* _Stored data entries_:

-------------------------

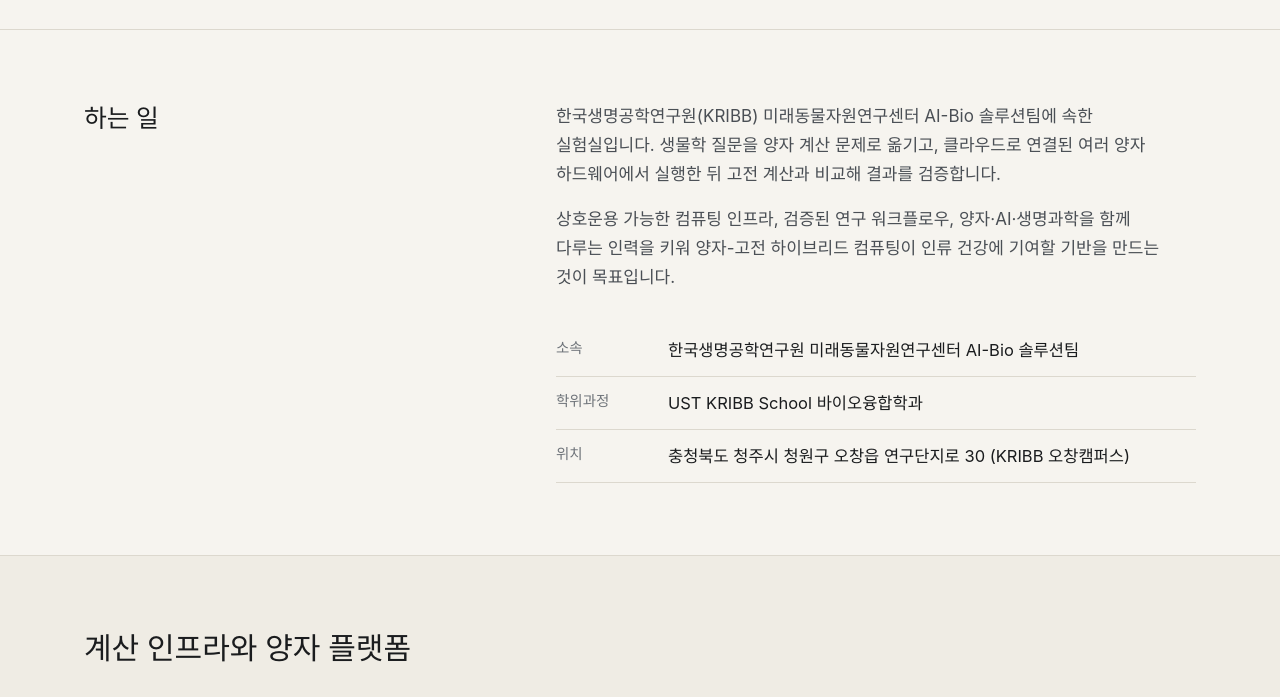
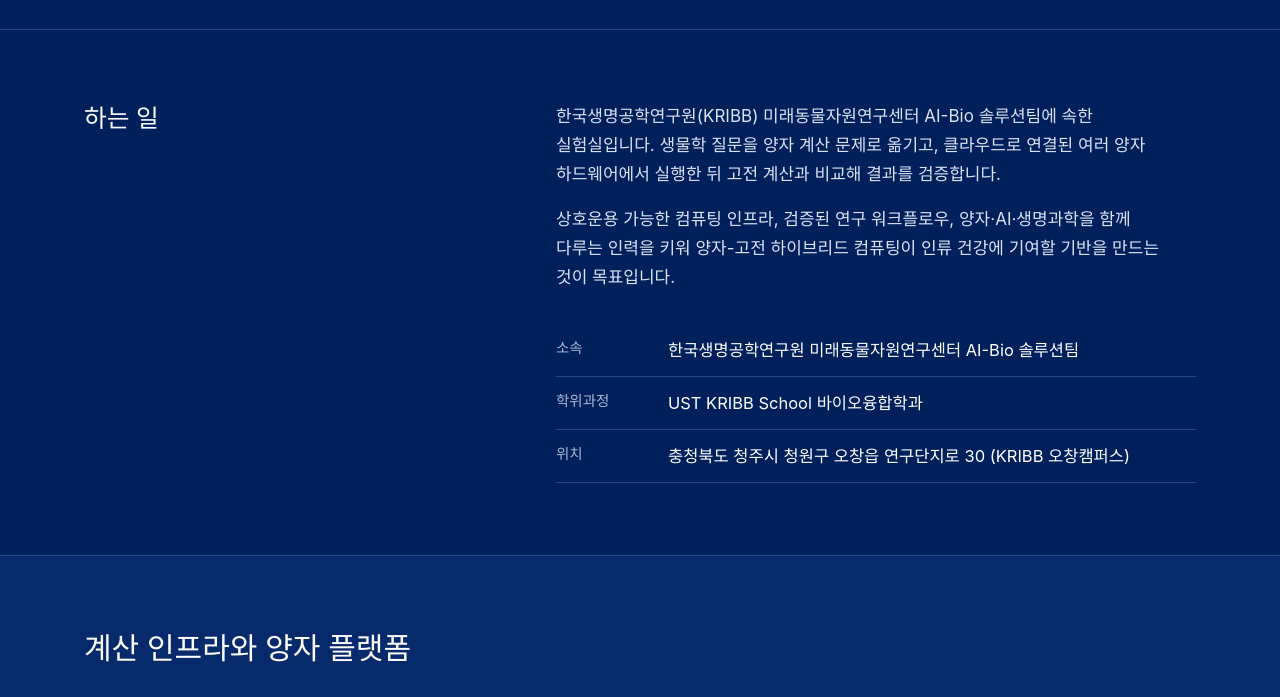
Before and after one commit to TKEIBIO/quantum-ai-bio-lab, a plain HTML site: page quantum-ai-bio-lab/lab.html in a window 1280 px wide. Shown: the part 274-971 px from the top of the page. Drawn offline with Linux system fonts and the light colour scheme; a web font is replaced by a local one.

Commit message:
Revise CSS for KRIBB color scheme and styles
Updated color scheme and styles for KRIBB branding.

```diff
--- a/quantum-ai-bio-lab/assets/css/style.css
+++ b/quantum-ai-bio-lab/assets/css/style.css
@@ -1,20 +1,22 @@
 /* 퀀텀AI바이오 실증실험실 — 연구 저널 톤의 디자인 시스템
-   한 가지 강조색(딥 틸), 종이 톤 표면, 세리프 제목, 데이터에만 모노 */
+   KRIBB 남색 바탕, 흰 글씨, 하늘색 강조 한 가지, 세리프 제목, 데이터에만 모노 */
 
+/* KRIBB 공식 색: PANTONE 281(짙은 남색) 배경 + 흰 글씨, PANTONE 2915(하늘색) 강조 */
 :root {
-  --paper: #f6f4ef;
-  --paper-2: #efece4;
-  --surface: #fbfaf7;
-  --ink: #1a1c1e;
-  --ink-2: #4a4f55;
-  --ink-3: #6f747a;
-  --rule: #dcd8ce;
-  --rule-soft: #e7e3da;
-  --accent: #0b6b60;
-  --accent-ink: #08544b;
-  --accent-wash: #e3efec;
-  --node-a: #0b6b60;
-  --node-b: #b5532f;
+  --paper: #00205b;      /* PANTONE 281 */
+  --paper-2: #062a6b;
+  --surface: #0b3275;
+  --ink: #ffffff;
+  --ink-2: #dbe3f1;
+  --ink-3: #a9b8d3;
+  --rule: #2b4a85;
+  --rule-soft: #1a3a78;
+  --accent: #5bc2e7;     /* PANTONE 2915 */
+  --accent-ink: #8ad5f0;
+  --accent-wash: #0f3a7a;
+  --node-a: #5bc2e7;
+  --node-b: #f2a36b;
+  --code-bg: #00153d;
 
   --serif: "Noto Serif KR", "Nanum Myeongjo", Georgia, serif;
   --sans: "Pretendard", "Noto Sans KR", -apple-system, BlinkMacSystemFont, "Segoe UI", sans-serif;
@@ -24,25 +26,7 @@
   --maxw: 1160px;
   --measure: 68ch;
   --z-header: 10;
-  color-scheme: light;
-}
-@media (prefers-color-scheme: dark) {
-  :root {
-    --paper: #121413;
-    --paper-2: #181b1a;
-    --surface: #1a1d1c;
-    --ink: #ebe8e1;
-    --ink-2: #b9b6ae;
-    --ink-3: #8f8c85;
-    --rule: #2c302e;
-    --rule-soft: #232725;
-    --accent: #5cc2b2;
-    --accent-ink: #7fd3c5;
-    --accent-wash: #17302c;
-    --node-a: #5cc2b2;
-    --node-b: #e08a66;
-    color-scheme: dark;
-  }
+  color-scheme: dark;
 }
 
 * { box-sizing: border-box; }
@@ -232,7 +216,7 @@ a.title:hover { color: var(--accent-ink); text-decoration: underline; }
 }
 .search::placeholder { color: var(--ink-3); }
 
-pre.code { background: var(--ink); color: var(--paper); padding: var(--s5); border-radius: 8px; overflow-x: auto; font: 13.5px/1.7 var(--mono); max-width: 100%; }
+pre.code { background: var(--code-bg); color: var(--ink); border: 1px solid var(--rule); padding: var(--s5); border-radius: 8px; overflow-x: auto; font: 13.5px/1.7 var(--mono); max-width: 100%; }
 code { font-family: var(--mono); font-size: .9em; background: var(--paper-2); padding: 1px 5px; border-radius: 4px; }
 .empty { color: var(--ink-3); padding: var(--s5) 0; }
 
@@ -246,7 +230,6 @@ code { font-family: var(--mono); font-size: .9em; background: var(--paper-2); pa
 .site-footer nav a { color: var(--ink-2); }
 @media (max-width: 700px) { .site-footer .wrap { grid-template-columns: 1fr; } .site-footer nav { justify-content: start; } }
 
-/* 어두운 화면에서는 KRIBB 로고를 흰 바탕 위에 둡니다 (로고 글자가 검정) */
-@media (prefers-color-scheme: dark) {
-  .kribb-logo { background: #fff; padding: 8px 12px; border-radius: 6px; }
-}
+/* KRIBB 로고는 글자가 검정이라 남색 바탕 위에서는 흰 바탕을 깔아 둡니다 */
+.kribb-logo { background: #fff; padding: 8px 12px; border-radius: 6px; }
+.brand-mark { background: #fff; border-radius: 6px; padding: 2px; box-sizing: content-box; }
```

-------------------------

* _What you have to do_: Skip the pictures and print each record exactly as it stands.

* _Answer to the exercise_:
Before and after one commit to TKEIBIO/quantum-ai-bio-lab, a plain HTML site: page quantum-ai-bio-lab/lab.html in a window 1280 px wide. Shown: the part 274-971 px from the top of the page. Drawn offline with Linux system fonts and the light colour scheme; a web font is replaced by a local one.

Commit message:
Revise CSS for KRIBB color scheme and styles
Updated color scheme and styles for KRIBB branding.

```diff
--- a/quantum-ai-bio-lab/assets/css/style.css
+++ b/quantum-ai-bio-lab/assets/css/style.css
@@ -1,20 +1,22 @@
 /* 퀀텀AI바이오 실증실험실 — 연구 저널 톤의 디자인 시스템
-   한 가지 강조색(딥 틸), 종이 톤 표면, 세리프 제목, 데이터에만 모노 */
+   KRIBB 남색 바탕, 흰 글씨, 하늘색 강조 한 가지, 세리프 제목, 데이터에만 모노 */
 
+/* KRIBB 공식 색: PANTONE 281(짙은 남색) 배경 + 흰 글씨, PANTONE 2915(하늘색) 강조 */
 :root {
-  --paper: #f6f4ef;
-  --paper-2: #efece4;
-  --surface: #fbfaf7;
-  --ink: #1a1c1e;
-  --ink-2: #4a4f55;
-  --ink-3: #6f747a;
-  --rule: #dcd8ce;
-  --rule-soft: #e7e3da;
-  --accent: #0b6b60;
-  --accent-ink: #08544b;
-  --accent-wash: #e3efec;
-  --node-a: #0b6b60;
-  --node-b: #b5532f;
+  --paper: #00205b;      /* PANTONE 281 */
+  --paper-2: #062a6b;
+  --surface: #0b3275;
+  --ink: #ffffff;
+  --ink-2: #dbe3f1;
+  --ink-3: #a9b8d3;
+  --rule: #2b4a85;
+  --rule-soft: #1a3a78;
+  --accent: #5bc2e7;     /* PANTONE 2915 */
+  --accent-ink: #8ad5f0;
+  --accent-wash: #0f3a7a;
+  --node-a: #5bc2e7;
+  --node-b: #f2a36b;
+  --code-bg: #00153d;
 
   --serif: "Noto Serif KR", "Nanum Myeongjo", Georgia, serif;
   --sans: "Pretendard", "Noto Sans KR", -apple-system, BlinkMacSystemFont, "Segoe UI", sans-serif;
@@ -24,25 +26,7 @@
   --maxw: 1160px;
   --measure: 68ch;
   --z-header: 10;
-  color-scheme: light;
-}
-@media (prefers-color-scheme: dark) {
-  :root {
-    --paper: #121413;
-    --paper-2: #181b1a;
-    --surface: #1a1d1c;
-    --ink: #ebe8e1;
-    --ink-2: #b9b6ae;
-    --ink-3: #8f8c85;
-    --rule: #2c302e;
-    --rule-soft: #232725;
-    --accent: #5cc2b2;
-    --accent-ink: #7fd3c5;
-    --accent-wash: #17302c;
-    --node-a: #5cc2b2;
-    --node-b: #e08a66;
-    color-scheme: dark;
-  }
+  color-scheme: dark;
 }
 
 * { box-sizing: border-box; }
@@ -232,7 +216,7 @@ a.title:hover { color: var(--accent-ink); text-decoration: underline; }
 }
 .search::placeholder { color: var(--ink-3); }
 
-pre.code { background: var(--ink); color: var(--paper); padding: var(--s5); border-radius: 8px; overflow-x: auto; font: 13.5px/1.7 var(--mono); max-width: 100%; }
+pre.code { background: var(--code-bg); color: var(--ink); border: 1px solid var(--rule); padding: var(--s5); border-radius: 8px; overflow-x: auto; font: 13.5px/1.7 var(--mono); max-width: 100%; }
 code { font-family: var(--mono); font-size: .9em; background: var(--paper-2); padding: 1px 5px; border-radius: 4px; }
 .empty { color: var(--ink-3); padding: var(--s5) 0; }
 
@@ -246,7 +230,6 @@ code { font-family: var(--mono); font-size: .9em; background: var(--paper-2); pa
 .site-footer nav a { color: var(--ink-2); }
 @media (max-width: 700px) { .site-footer .wrap { grid-template-columns: 1fr; } .site-footer nav { justify-content: start; } }
 
-/* 어두운 화면에서는 KRIBB 로고를 흰 바탕 위에 둡니다 (로고 글자가 검정) */
-@media (prefers-color-scheme: dark) {
-  .kribb-logo { background: #fff; padding: 8px 12px; border-radius: 6px; }
-}
+/* KRIBB 로고는 글자가 검정이라 남색 바탕 위에서는 흰 바탕을 깔아 둡니다 */
+.kribb-logo { background: #fff; padding: 8px 12px; border-radius: 6px; }
+.brand-mark { background: #fff; border-radius: 6px; padding: 2px; box-sizing: content-box; }
```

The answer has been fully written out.